Fact: eLearning is hot. According to Forbes, in the end of 2014, it already was a $57 billion-dollar business, but by the end of 2016, it had grown to $200 billion.

What makes e-learning so hot? Many reasons:

  • Whether a consumer is a student or a large corporation looking for training and development programs, e-learning coursework is cheaper
  • E-learning is convenient. When training can occur online, modules can be completed at the convenience of the learner, even if there are deadlines for completion.
  • E-learning is available on multiple devices, adding to both convenience and flexibility.
  • E-learning coursework is multi-medial, making use of great digital tools that engage and motivate learners.

It’s not a surprise, then, that lots of career pros, and even some who are not, have decided that their expertise can be a source of great passive income and a way to quit their jobs and still earn a steady paycheck. And many become so successful, that their e-learning programs support them entirely.

So, how do you get in on this action? Here is a quick guide for creating and marketing your first e-course.

Think What You Can Offer

This, of course, is the first decision. Instead of looking at your expertise and choosing an area that you love most, you need to work backwards.

An e-course is like any other product on the market. It has to solve a problem or fill a gap for a consumer. So, instead of thinking in terms of what you would like to teach, consider what consumers in your niche want to know.

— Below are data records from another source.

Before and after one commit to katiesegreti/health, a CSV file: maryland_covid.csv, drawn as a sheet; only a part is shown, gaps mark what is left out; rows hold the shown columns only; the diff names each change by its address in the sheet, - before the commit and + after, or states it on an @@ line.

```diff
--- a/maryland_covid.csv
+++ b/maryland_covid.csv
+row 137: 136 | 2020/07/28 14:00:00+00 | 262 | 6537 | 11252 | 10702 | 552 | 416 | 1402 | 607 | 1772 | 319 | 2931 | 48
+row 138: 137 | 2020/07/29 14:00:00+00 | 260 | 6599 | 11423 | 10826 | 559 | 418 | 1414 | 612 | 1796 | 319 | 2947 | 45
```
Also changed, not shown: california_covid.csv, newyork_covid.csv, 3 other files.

This make take a bit of research. Read blogs in your niche. What posts seem to have the greatest readership? What questions are people asking? What other e-courses in the same areas seem to be selling?

Even if there is a successful e-course in a topic area you want to choose, that is okay. You are going to make yours better and attract an existing interested audience.

The Topic is Chosen – Now The Content

This is the organizational part of development, and it is critical. If you are not an educator by nature, you may have some difficulty with this step. But breaking it down into sub-steps is the way to go.

Start with the course “outcomes.” What is it that you want the learner to know or be able to do by the end of your course? This used to be called your “goals,” but the mindset has changed. The goals are not what you want to teach. They are what you want the learner to leave with. List each of your learner outcomes.

Each learner outcome becomes a learning module. For each of those learner outcomes, there will be content to deliver. If you were going to teach a course on content marketing, for example, what modules might you include? Some would obviously be social media marketing, blogs, paid advertising, email campaigns, etc. Each of these would comprise a lesson (module) of your course.

Delivery. Once you have those modules identified, you are ready to plan your delivery system. You have a number of options. Of course, you can plan live sessions. That provides greater interaction with learners, but it decreases flexibility for the learner.

Another option is podcasts that are pre-recorded and accessible on the learner’s own time frame. Live interaction, however, is lost. Still another option is a combination of the two. You can record a live webinar, and learners who cannot participate can view it at a later time. You can also set up Q & A session on a social media platform for more interaction with participants.

Remember, if you do not have an audience yet for your course, you cannot schedule live sessions. You will have to market first, acquire participants, and then hold your sessions.

These are all critical decisions – consider them carefully.

Supplemental Materials. You will need to have text copies of any live or recorded session. Learners will want to be able to review the content, especially if there are activities/assignments involved.

Provide extra study guides as you think will be helpful. And, how about a forum so that class participants can engage with one another?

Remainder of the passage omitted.